Chris Ott became executive director of the ACLU of Wisconsin in 2017.
Previously, he served for 10 years as communications director for the ACLU of Massachusetts, where he worked on issues including open government, protecting the rights of immigrants, challenging government spying on ordinary people, racial bias in policing, and fighting racial and religious profiling in the aftermath of the attack on the Boston Marathon.
Before joining the staff of the ACLU, he worked for four years as the first executive director of Fair Wisconsin, in the lead-up to the fight against a 2006 state constitutional amendment banning civil unions and marriage for lesbian and gay couples. An ACLU of Wisconsin lawsuit overturned that ban in 2014, and the national ACLU played a leading role in the Obergefell U.S. Supreme Court case that ended bans on equal marriage rights nationwide.
In 1978, Chris first learned about the work of the ACLU when the organization defended the right of neo-Nazis to march in Skokie, Illinois. As it did for many others, this important ACLU case raised questions and required explanation. But it also helped to show that the way to handle speech we disagree with means using our own free speech rights—not government restrictions. Chris first became an ACLU member in the 1990s and has supported the organization consistently since 2003.
Chris has deep family roots in Wisconsin, and his husband David Danaher teaches at UW-Madison.

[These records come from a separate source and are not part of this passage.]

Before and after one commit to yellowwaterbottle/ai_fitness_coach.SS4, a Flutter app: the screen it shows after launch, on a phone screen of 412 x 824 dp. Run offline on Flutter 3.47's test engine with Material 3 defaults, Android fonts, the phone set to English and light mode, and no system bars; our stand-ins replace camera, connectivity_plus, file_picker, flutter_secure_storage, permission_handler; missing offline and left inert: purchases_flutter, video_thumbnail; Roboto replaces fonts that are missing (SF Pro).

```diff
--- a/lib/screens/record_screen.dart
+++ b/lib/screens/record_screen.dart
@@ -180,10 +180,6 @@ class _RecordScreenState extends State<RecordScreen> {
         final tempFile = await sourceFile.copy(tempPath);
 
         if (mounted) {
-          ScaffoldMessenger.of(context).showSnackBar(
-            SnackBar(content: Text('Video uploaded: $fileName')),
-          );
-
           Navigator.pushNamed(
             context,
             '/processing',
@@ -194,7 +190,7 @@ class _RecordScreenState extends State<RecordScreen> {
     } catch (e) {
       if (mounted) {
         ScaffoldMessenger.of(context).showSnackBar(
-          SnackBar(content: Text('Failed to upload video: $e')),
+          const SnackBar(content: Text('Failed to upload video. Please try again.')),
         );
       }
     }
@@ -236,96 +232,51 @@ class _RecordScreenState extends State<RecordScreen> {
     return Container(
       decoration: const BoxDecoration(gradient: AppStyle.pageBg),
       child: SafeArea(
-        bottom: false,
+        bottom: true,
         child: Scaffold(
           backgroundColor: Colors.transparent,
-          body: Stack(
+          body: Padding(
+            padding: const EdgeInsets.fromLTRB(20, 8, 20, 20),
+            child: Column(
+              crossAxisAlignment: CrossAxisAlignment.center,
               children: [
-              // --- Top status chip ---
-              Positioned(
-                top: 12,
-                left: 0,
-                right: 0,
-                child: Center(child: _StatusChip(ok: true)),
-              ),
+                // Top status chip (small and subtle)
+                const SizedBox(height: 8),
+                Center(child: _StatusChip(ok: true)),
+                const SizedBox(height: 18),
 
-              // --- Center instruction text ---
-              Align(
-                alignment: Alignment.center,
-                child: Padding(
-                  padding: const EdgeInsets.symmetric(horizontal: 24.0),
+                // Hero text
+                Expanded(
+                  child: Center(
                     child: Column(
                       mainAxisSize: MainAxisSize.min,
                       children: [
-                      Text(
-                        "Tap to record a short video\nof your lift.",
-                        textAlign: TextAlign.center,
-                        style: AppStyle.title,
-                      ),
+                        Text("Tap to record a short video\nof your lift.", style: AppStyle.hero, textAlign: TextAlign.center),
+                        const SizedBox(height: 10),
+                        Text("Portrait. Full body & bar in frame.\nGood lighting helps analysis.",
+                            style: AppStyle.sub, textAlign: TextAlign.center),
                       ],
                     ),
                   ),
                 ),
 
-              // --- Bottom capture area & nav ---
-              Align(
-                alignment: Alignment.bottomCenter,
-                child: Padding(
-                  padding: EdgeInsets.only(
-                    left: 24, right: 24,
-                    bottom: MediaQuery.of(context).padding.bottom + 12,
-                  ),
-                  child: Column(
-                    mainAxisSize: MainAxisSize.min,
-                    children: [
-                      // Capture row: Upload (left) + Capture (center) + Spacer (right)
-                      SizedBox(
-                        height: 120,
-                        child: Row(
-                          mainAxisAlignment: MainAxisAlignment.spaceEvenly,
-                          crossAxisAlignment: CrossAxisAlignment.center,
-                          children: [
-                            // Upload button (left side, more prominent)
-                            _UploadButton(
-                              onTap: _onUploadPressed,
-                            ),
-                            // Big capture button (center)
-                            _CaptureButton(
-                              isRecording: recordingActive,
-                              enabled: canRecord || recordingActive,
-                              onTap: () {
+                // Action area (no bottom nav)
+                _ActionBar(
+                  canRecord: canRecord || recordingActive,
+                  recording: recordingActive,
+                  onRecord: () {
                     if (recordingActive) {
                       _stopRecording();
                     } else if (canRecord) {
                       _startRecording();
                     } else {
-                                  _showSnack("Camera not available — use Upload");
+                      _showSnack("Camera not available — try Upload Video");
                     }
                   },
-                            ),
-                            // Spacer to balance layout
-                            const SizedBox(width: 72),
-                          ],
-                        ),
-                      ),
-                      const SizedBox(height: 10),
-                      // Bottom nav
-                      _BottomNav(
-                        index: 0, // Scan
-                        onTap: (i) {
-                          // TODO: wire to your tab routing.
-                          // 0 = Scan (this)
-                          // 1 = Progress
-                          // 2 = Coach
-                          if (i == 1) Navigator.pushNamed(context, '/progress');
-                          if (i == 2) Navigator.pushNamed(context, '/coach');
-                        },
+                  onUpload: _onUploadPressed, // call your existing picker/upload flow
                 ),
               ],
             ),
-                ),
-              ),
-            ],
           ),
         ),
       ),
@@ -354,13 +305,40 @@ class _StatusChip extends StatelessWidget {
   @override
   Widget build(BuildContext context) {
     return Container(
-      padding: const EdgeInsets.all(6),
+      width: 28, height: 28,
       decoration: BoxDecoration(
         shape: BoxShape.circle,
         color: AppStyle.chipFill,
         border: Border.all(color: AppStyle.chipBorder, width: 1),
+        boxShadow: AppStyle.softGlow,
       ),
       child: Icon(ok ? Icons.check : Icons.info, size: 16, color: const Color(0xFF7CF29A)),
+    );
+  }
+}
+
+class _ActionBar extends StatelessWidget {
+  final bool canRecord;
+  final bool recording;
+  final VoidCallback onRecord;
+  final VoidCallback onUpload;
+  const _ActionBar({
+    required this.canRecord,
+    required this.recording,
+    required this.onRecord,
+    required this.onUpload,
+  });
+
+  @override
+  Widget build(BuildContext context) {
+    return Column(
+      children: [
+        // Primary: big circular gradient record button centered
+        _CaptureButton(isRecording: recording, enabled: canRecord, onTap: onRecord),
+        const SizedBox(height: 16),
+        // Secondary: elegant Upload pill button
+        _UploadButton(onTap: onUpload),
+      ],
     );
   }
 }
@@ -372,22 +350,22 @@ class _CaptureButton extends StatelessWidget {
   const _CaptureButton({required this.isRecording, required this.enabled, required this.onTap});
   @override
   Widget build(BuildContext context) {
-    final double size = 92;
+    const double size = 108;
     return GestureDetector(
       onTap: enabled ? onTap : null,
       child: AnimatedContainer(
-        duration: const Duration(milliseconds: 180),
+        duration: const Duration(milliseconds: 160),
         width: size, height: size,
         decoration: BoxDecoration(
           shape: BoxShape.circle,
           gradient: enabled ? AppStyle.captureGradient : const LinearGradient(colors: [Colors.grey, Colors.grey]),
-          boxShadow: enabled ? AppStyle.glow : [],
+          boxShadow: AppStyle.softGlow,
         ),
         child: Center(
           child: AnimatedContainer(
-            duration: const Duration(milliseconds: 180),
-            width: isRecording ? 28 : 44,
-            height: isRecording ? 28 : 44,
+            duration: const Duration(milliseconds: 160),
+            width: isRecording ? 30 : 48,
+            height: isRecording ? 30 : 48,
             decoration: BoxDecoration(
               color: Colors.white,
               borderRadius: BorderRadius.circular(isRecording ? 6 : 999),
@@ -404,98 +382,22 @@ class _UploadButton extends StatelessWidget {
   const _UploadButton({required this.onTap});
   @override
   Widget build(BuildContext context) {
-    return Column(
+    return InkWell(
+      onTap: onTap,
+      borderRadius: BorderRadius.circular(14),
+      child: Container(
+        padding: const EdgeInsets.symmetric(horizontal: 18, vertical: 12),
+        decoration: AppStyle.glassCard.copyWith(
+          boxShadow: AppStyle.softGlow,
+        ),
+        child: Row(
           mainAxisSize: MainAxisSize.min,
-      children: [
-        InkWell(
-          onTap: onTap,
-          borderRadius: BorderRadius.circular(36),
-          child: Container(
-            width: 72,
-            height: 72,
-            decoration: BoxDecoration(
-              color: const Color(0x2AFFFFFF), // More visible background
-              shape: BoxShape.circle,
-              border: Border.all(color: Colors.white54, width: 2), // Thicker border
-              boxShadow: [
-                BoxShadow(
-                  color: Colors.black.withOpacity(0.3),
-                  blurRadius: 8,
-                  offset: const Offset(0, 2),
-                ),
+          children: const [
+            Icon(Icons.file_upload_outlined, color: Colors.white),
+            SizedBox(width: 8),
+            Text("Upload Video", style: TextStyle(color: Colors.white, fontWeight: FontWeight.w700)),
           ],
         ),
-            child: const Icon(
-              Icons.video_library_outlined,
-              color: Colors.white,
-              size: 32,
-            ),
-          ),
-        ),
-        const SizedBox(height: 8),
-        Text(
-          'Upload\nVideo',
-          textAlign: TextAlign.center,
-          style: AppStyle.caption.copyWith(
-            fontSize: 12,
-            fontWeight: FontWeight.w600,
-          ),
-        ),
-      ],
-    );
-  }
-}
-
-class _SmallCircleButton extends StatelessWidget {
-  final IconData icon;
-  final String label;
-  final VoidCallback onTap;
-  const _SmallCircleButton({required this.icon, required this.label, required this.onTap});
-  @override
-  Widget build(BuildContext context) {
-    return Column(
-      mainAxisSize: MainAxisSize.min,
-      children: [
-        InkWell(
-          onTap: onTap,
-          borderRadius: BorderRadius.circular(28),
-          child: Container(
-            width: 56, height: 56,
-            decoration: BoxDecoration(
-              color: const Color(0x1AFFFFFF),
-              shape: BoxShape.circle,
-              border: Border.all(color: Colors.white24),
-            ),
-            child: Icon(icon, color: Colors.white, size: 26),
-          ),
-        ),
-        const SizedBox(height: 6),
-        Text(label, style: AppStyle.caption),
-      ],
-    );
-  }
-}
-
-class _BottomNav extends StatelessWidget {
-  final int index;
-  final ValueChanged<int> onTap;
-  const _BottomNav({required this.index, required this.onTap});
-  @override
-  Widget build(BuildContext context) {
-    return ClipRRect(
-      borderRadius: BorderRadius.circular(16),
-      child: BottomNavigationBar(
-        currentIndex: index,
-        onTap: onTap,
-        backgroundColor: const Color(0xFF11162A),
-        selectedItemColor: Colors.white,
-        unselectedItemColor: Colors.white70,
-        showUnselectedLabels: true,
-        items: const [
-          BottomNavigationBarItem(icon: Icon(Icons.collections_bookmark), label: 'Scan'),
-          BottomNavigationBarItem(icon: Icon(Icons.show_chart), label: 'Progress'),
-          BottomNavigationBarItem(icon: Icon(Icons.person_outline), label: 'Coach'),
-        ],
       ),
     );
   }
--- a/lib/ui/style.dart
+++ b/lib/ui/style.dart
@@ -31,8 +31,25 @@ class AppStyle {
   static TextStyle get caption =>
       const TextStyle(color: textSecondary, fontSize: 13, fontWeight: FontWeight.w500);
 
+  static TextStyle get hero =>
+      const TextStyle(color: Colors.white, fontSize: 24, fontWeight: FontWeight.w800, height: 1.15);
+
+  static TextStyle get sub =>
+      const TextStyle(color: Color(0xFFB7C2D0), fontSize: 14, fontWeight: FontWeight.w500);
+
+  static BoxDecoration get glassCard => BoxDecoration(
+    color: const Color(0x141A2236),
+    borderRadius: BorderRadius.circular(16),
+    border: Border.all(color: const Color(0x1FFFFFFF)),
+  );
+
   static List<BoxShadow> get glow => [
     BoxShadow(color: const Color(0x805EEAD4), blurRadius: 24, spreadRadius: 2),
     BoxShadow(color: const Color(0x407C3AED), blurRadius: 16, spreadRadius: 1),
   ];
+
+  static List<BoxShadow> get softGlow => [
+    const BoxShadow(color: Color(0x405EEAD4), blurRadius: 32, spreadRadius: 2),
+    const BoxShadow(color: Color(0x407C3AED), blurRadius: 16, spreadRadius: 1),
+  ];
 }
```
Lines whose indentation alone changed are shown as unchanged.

Living in Milwaukee as a child and growing up in Fredonia, Chris attended Catholic elementary schools and Ozaukee High School. He graduated from UWC-USA in 1989 and Brown University in 1993.
Photo credit: Betsy Schneider